AFP - North Korea put its military on combat alert Monday as US and South Korean forces started a major joint exercise which the communist nation has branded as a prelude to invasion.
The North, which is preparing what it calls a satellite launch, also warned that any attempt to shoot down the rocket would be treated as an act of war.
It then severed its last communications channels with South Korea, leaving more than 700 people unable to cross the heavily-fortified border to a joint industrial complex at Kaesong just to its north.
The moves follow a threat last week against South Korean civilian airlines using the North's airspace, which has forced them to re-route flights.
South Korean President Lee Myung-Bak was briefed Monday by his top security officials on the latest statements.

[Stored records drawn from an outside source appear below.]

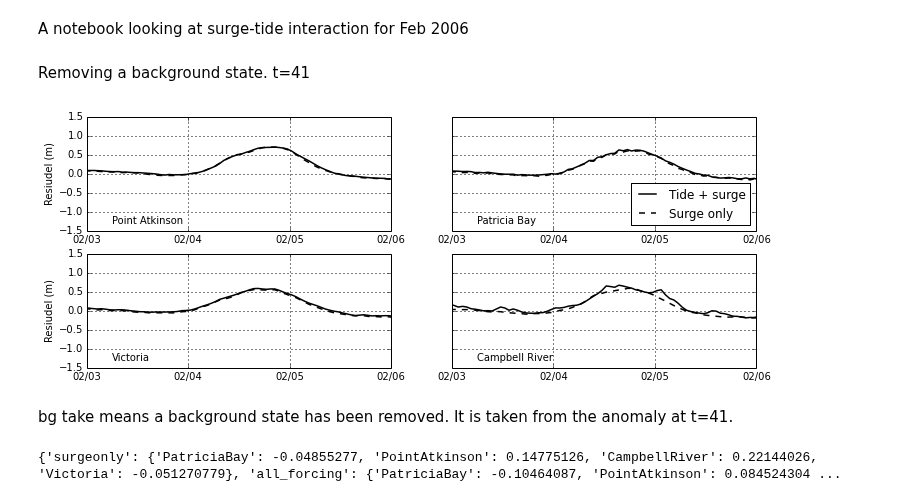
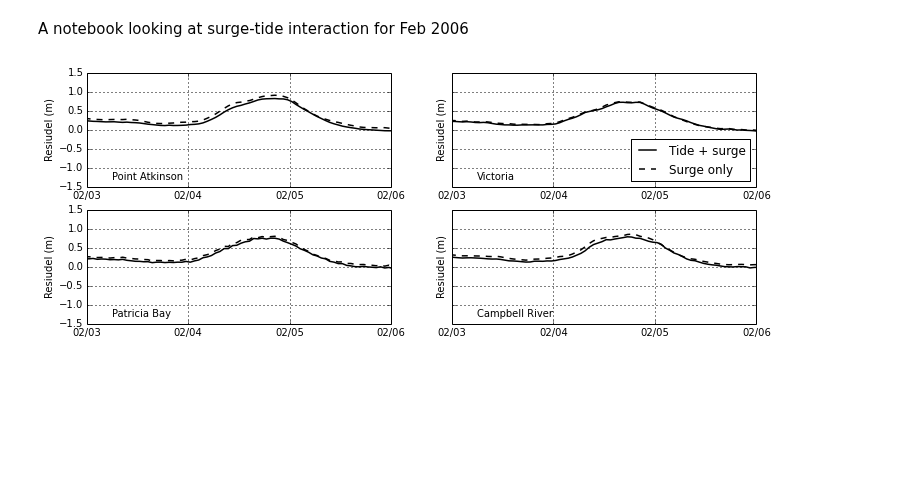
Before and after one commit to SalishSeaCast/storm-surge, a Jupyter notebook: FigureScripts/Feb 2006 surge-tide.ipynb, the cells around one changed output. Drawn from its saved outputs; the diff is of its cells as text; code cells hidden in the pictures; blank space fills up the shorter version.

Commit message:
Redid figure with new simulations

```diff
--- a/FigureScripts/Feb 2006 surge-tide.ipynb
+++ b/FigureScripts/Feb 2006 surge-tide.ipynb
@@ -19,8 +20,8 @@ from __future__ import division
 # %%
-path = '/data/nsoontie/MEOPAR/SalishSea/results/storm-surges/tide_fix/feb2006/'
+path = '/ocean/nsoontie/MEOPAR/SalishSea/results/storm-surges/final/feb2006/'
 
 
-runs = {'all_forcing','tidesonly','surgeonly'}
+runs = {'all_forcing','tidesonly','surge_only'}
 
 fUs={}; fVs={}; fTs={};
 
@@ -56,8 +57,6 @@ for run in runs:
         ts[run]=tlist
     [us[run], vs[run], lats[run], lons[run], tmps[run], sals[run], sshs[run]] = stormtools.combine_data(run_stations)
     run_stations={};
-# %% [markdown]
-Removing a background state. t=41
 # %%
 t = 41 #timestamp of background state
 depthlevel=0
@@ -77,3 +67,16 @@ for key in runs:
+# %%
+#observations etc
+
+start='31-Dec-2005'; end='02-Jan-2007'
+wlev_meas={}; ttide={}; msl={}
+
+
+for key in stations:
+    location=key
+    #filename for predictions
+    filename='/data/nsoontie/MEOPAR/analysis/storm_surges/data/'+location+'_t_tide_compare8_' +start+'_'+end+'.csv'
+    [ttide[key], msl[key]] = stormtools.load_tidal_predictions(filename)
+    wlev_meas[key] = stormtools.load_observations(start,end,location)
 # %%
 fig, axs = plt.subplots(2, 2, figsize=(20, 5), sharey=True)
 import matplotlib.dates as mdates
@@ -86,50 +89,38 @@ pylab.rc('font', **font)
 s='01-Feb-2006'; e='08-Feb-2006';
 unaware=datetime.datetime.strptime(s,"%d-%b-%Y")
 sdt = unaware.replace(tzinfo=pytz.timezone('utc'))
 unaware=datetime.datetime.strptime(e,"%d-%b-%Y")
 edt = unaware.replace(tzinfo=pytz.timezone('utc'))
 
 #axis limits
 s = '03-Feb-2006'; e='06-Feb-2006';
 unaware=datetime.datetime.strptime(s,"%d-%b-%Y")
 sax = unaware.replace(tzinfo=pytz.timezone('utc'))
 unaware=datetime.datetime.strptime(e,"%d-%b-%Y")
 eax = unaware.replace(tzinfo=pytz.timezone('utc'))
 
-sts1 = ['PointAtkinson','Victoria']; sts2=['PatriciaBay', 'CampbellRiver']
-proper1 = ['Point Atkinson','Victoria']; proper2 = ['Patricia Bay', 'Campbell River']
+sts = ['PointAtkinson','Victoria','PatriciaBay', 'CampbellRiver']
+proper = ['Point Atkinson','Victoria','Patricia Bay', 'Campbell River']
 lb=['Tide + surge', 'Surge only']
 
-for (ax,location,name) in zip(axs[:,0], sts1,proper1):
+for (ax,location,name) in zip(axs.flat, sts,proper):
     hfmt = mdates.DateFormatter('%m/%d')
-    ax.plot(ts['all_forcing'], sshs['all_forcing'][location][:,0,0]-sshs['tidesonly'][location][:,0,0]
-            -bg['all_forcing'][location], 'k-',label=lb[0],lw=1.5)
-    ax.plot(ts['surgeonly'], sshs['surgeonly'][location][:,0,0]-bg['surgeonly'][location], 'k--',label=lb[1],lw=1.5)
+    ax.plot(ts['all_forcing'], sshs['all_forcing'][location][:,0,0]-sshs['tidesonly'][location][:,0,0],
+            'k-',label=lb[0],lw=1.5)
+    ax.plot(ts['surge_only'], sshs['surge_only'][location][:,0,0], 'k--',label=lb[1],lw=1.5)
     ax.text(sax+timedelta(hours=6),-1.3,name,fontsize=10)
     ax.set_xlim([sax,eax])
     ax.set_ylim([-1.5,1.5])
     ax.grid(True,lw=1)
     ax.set_ylabel('Resiudel (m)')
     ax.xaxis.set_major_locator(mdates.DayLocator())
     ax.xaxis.set_major_formatter(hfmt)
 
 
-for (ax,location,name) in zip(axs[:,1], sts2,proper2):
-    hfmt = mdates.DateFormatter('%m/%d')
-    ax.plot(ts['all_forcing'], sshs['all_forcing'][location][:,0,0]-sshs['tidesonly'][location][:,0,0]
-            -bg['all_forcing'][location], 'k-',label=lb[0],lw=1.5)
-    ax.plot(ts['surgeonly'], sshs['surgeonly'][location][:,0,0]-bg['surgeonly'][location], 'k--',label=lb[1],lw=1.5)
-    ax.set_xlim([sax,eax])
-    ax.set_ylim([-1.5,1.5])
-    #ax.set_ylabel('Residual (m)')
-    ax.text(sax+timedelta(hours=6),-1.3,name,fontsize=10)
-    ax.xaxis.set_major_locator(mdates.DayLocator())
-    ax.xaxis.set_major_formatter(hfmt)
-    ax.grid(True,lw=1)
 
 axs[0,1].legend(loc=4)
 
 fig.set_size_inches(12,4.5)
 # %% [output]
-[figure, old version]
+[figure, new version]
 # %%
@@ -137,6 +127,0 @@ fig.savefig('feb2006_tidesurge_bg.pdf',bbox_inches='tight')
-# %% [markdown]
-bg take means a background state has been removed. It is taken from the anomaly at t=41.
-# %%
-print bg
-# %% [output]
-{'surgeonly': {'PatriciaBay': -0.04855277, 'PointAtkinson': 0.14775126, 'CampbellRiver': 0.22144026, 'Victoria': -0.051270779}, 'all_forcing': {'PatriciaBay': -0.10464087, 'PointAtkinson': 0.084524304 ...
```
Also changed, not shown: parts of 6 cells of this notebook, 1 other file.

Pyongyang has repeatedly accused Seoul and Washington of using the annual exercises, which this year will last until March 20, as a pretext to launch an attack on it -- a claim denied by the United States and the South.
In a statement carried by the state Korean Central News Agency, the Korean People's Army described the exercises as "unprecedented in the number of the aggressor forces involved and in their duration."

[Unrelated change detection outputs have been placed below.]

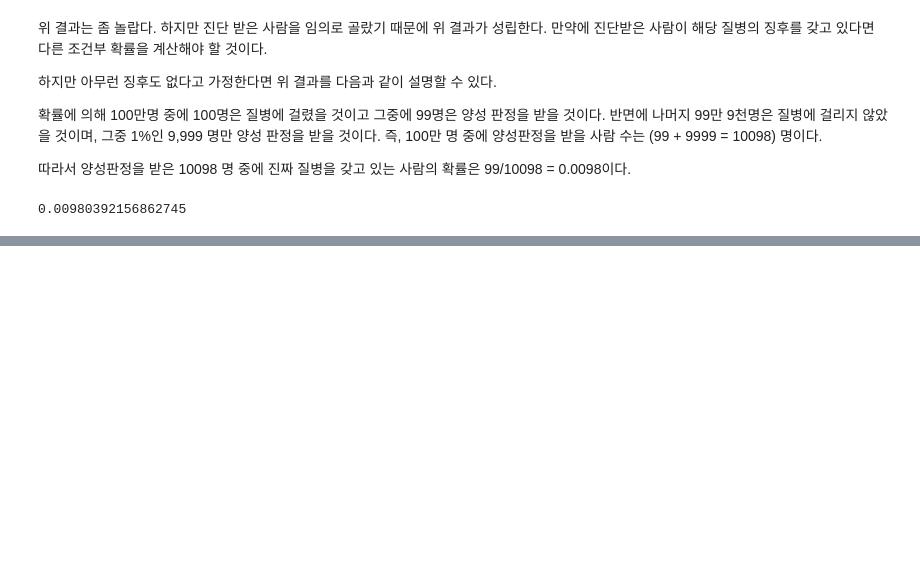
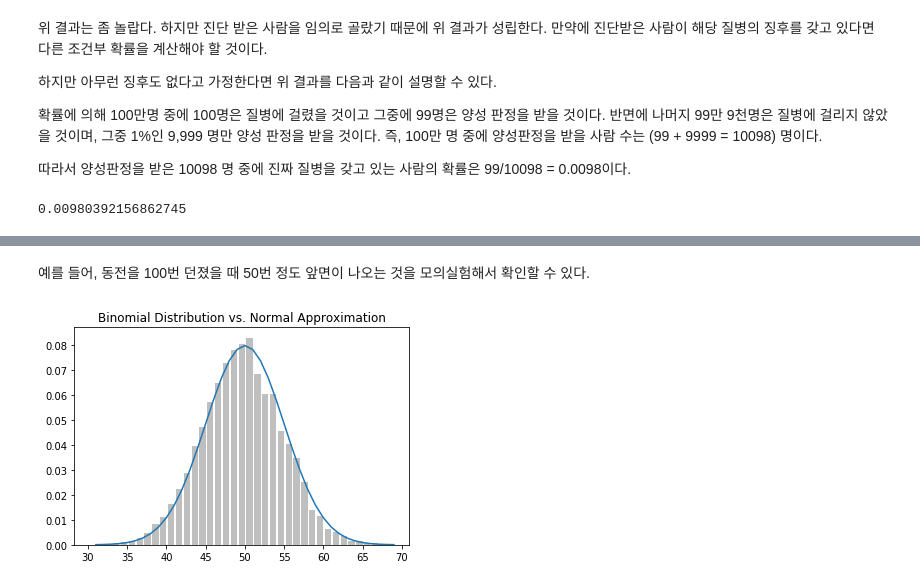
Before and after one commit to liganega/DataAnalysisInPython, a Jupyter notebook: notebooks/PDA-W06-Probability_Intro.ipynb, the cells around one changed output, grey strips where cells are left out. Cells and saved outputs as stored; diff of their text form; code cells hidden in the pictures; blank space fills up the shorter version.

```diff
--- a/notebooks/PDA-W06-Probability_Intro.ipynb
+++ b/notebooks/PDA-W06-Probability_Intro.ipynb
@@ -381,0 +647,3 @@ P(both | either):  0.3311897106109325
+# %% [markdown]
+예를 들어, 동전을 100번 던졌을 때 50번 정도 앞면이 나오는 것을
+모의실험해서 확인할 수 있다.
@@ -381,0 +684,4 @@ P(both | either):  0.3311897106109325
+# %%
+binomial_histogram(0.5,100,10000)
+# %% [output]
+[figure, added]
```
Also changed, not shown: parts of 61 cells of this notebook, 2 other files.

"The KPA Supreme Command issued an order to all service persons to be fully combat-ready," the statement said.
"A war will break out if the US imperialists and the warmongers of the South Korean puppet military hurl the huge troops and sophisticated strike means to mount an attack."
The North added in a separate statement that it would cut off North-South military communications during the exercises, as maintaining normal channels would be "nonsensical."
South Koreans cannot cross the border without approval by North Korea via the military communications lines.
"Our government regrets" the measure, unification ministry spokesman Kim Ho-Nyoun said in Seoul, calling on Pyongyang to withdraw it immediately.
The joint exercise involves a US aircraft carrier, 26,000 US soldiers and more than 30,000 South Korean troops.
It comes at a time of high tension with the South and growing pressure on the reclusive North to end its nuclear weapons programme and drop any plans to test its longest-range missile.
Although North Korea says it is preparing to fire a rocket for a satellite launch, Seoul and Washington believe the real purpose is to test a Taepodong-2 missile that could theoretically reach Alaska.
The North Korean army's General Staff said it would retaliate "with prompt counter-strikes by the most powerful military means" if there was any attempt to intercept the satellite.
Japan said last week that it was prepared to shoot down any rocket headed toward its territory, and Admiral Timothy Keating, who commands the US Pacific Command, said interceptor ships were ready "on a moment's notice."
The new US envoy for North Korea, Stephen Bosworth, cautioned against any launch.
"We've indicated our position to them on the question of the missile launch, or satellite launch, or whatever they call it. We think it's very ill-advised," he said Saturday on arrival in South Korea for talks.
He also urged Pyongyang to cease threats against South Korean planes near its airspace. "I think everyone would be a lot happier if they would drop that line of rhetoric."
The North is angry at South Korea's Lee, a conservative who has scrapped his predecessors' policy of offering virtually unconditional aid to Pyongyang.
Analysts suspect it is also taking a tougher stance as it competes for US President Barack Obama's attention with other world hotspots.
The North has previously warned that the "slightest" conflict during the exercises could rapidly escalate, and fears of a border clash have grown since January 30 when it scrapped peace accords with Seoul and warned of war.
Date created : 2009-03-09